Heart Failure

& Starling’s Law

“The inability of the heart to supply adequate blood flow and therefore oxygen delivery to peripheral tissues and organs”

Warwick Cardiology Society

http://www.cvphysiology.com/Heart%20Failure/HF002.htm

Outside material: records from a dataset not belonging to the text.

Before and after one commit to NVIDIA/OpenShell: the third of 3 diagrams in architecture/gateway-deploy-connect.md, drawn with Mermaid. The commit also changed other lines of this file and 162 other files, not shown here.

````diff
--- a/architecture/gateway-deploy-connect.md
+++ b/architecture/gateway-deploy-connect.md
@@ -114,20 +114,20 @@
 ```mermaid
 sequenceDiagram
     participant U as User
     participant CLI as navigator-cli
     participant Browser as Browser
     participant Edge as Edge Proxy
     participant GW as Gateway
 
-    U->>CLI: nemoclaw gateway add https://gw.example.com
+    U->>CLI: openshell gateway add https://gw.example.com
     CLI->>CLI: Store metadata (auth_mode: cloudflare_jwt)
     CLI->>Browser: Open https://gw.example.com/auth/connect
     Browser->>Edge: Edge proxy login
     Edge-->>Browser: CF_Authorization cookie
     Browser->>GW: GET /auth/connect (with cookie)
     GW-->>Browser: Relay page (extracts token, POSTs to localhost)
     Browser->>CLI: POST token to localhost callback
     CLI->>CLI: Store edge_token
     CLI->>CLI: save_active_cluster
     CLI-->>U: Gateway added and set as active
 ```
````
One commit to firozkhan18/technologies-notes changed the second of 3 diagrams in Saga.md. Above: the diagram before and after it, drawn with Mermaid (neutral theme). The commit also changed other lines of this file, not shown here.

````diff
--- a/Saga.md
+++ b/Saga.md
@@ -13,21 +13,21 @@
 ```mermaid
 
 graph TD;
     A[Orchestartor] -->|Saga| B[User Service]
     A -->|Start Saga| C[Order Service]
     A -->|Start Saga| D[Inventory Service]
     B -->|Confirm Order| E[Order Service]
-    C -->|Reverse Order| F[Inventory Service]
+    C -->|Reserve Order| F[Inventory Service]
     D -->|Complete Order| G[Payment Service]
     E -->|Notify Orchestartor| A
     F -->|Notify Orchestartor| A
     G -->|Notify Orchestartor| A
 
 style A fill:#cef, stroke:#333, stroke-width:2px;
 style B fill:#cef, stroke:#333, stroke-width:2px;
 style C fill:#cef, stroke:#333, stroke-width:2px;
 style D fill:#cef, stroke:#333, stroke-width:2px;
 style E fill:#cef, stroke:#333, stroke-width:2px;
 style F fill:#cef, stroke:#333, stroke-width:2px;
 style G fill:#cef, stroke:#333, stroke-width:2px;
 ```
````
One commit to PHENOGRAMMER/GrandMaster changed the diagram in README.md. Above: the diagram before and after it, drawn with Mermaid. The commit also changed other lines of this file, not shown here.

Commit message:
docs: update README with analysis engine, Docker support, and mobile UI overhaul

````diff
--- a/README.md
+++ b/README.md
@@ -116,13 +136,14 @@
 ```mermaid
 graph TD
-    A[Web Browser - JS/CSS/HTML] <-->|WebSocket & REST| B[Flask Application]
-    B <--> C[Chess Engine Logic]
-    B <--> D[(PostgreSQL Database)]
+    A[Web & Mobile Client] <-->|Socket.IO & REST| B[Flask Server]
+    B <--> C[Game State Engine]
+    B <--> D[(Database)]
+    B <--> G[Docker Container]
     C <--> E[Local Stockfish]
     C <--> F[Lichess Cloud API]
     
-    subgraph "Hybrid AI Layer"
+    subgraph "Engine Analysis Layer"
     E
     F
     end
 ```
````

learning objectives 1
Learning Objectives 1
  • Understand how the pumping activity of the heart is affectedby changes in venous return and total peripheral resistance
q uick review on starling s l aw
Quick review on Starling’s Law
  • Relation of venous return (and hence preload) to stroke volume (due to force generation)
    • Stretch  Sarcomere lengthening  ↑ force generated  ↑ SV
    • Length-tension and force-velocity relationships
  • Note other non-Starling relationship (Trop C-calcium sensitivity due to increased sarcomere length)
  • Not just one Starling curve – curve depends on ionotropy/afterload state
    • High afterload/decreased ionotropy Curve shifted down and R-wards
    • Low afterload/increased ionotropy Shifts curve up and leftwards
learning objectives 2
Learning Objectives 2
  • Explain the pathophysiology of heart failure
  • Describe the clinical characteristics of the principal types of heart failure, and the circumstances which lead to its development
  • Identify targets for drug action for the manipulation of cardiac output
  • Describe the principlesinvolved in the general managementof heart failure, and the categories of drugsused in its therapy.
slide5
Principle types of heart failure & Circumstances for development
  • Pathophysiology
  • Clinical characteristics
  • Principles of management
  • Categories of drugs and their targets
pathophysiology
Pathophysiology
  • Causes:
    • Intrinsic – e.g. dilated and hypertrophic cardiomyopathies
    • Extrinsic – uncontrolled HTN, ↑SV, hormonal (e.g. Hyperthyroidism), Pregnancy, Drugs (alcohol, cocaine)
heart failed
‘HEART FAILED’
  • H – Hypertension
  • E – Endocarditis/environment (e.g. heat wave)
  • A – Anaemia
  • R – Rheumatic Heart Disease and other valvular disease
  • T - Thyrotoxicosis
  • F – Failure to take medications
  • A – Arrhythmia
  • I – Infection/Ischaemia/Infarction
  • L – Lung problems (PE, pneumonia, COPD)
  • E – Endocrine (Phaeochromocytoma, hyperaldosteronism)
  • D – Dietary indiscretions
pathophysiology cont
Pathophysiology cont…
  • Cardiac dysfunction  changes to:
    • Vascular function
      • Systolic and Diastolic
    • Neurohumoral status
      • Vasoconstriction via:
        • Sympathetics
        • R-A system
        • ADH
        • ANP
      • Increases preload and afterload  aggravate HF
    • Blood volume
      • ↓ renal perfusion
      • Sympathetic adrenergic
      • RAAS
      • ADH
      • Relate to Venous pressure & oedema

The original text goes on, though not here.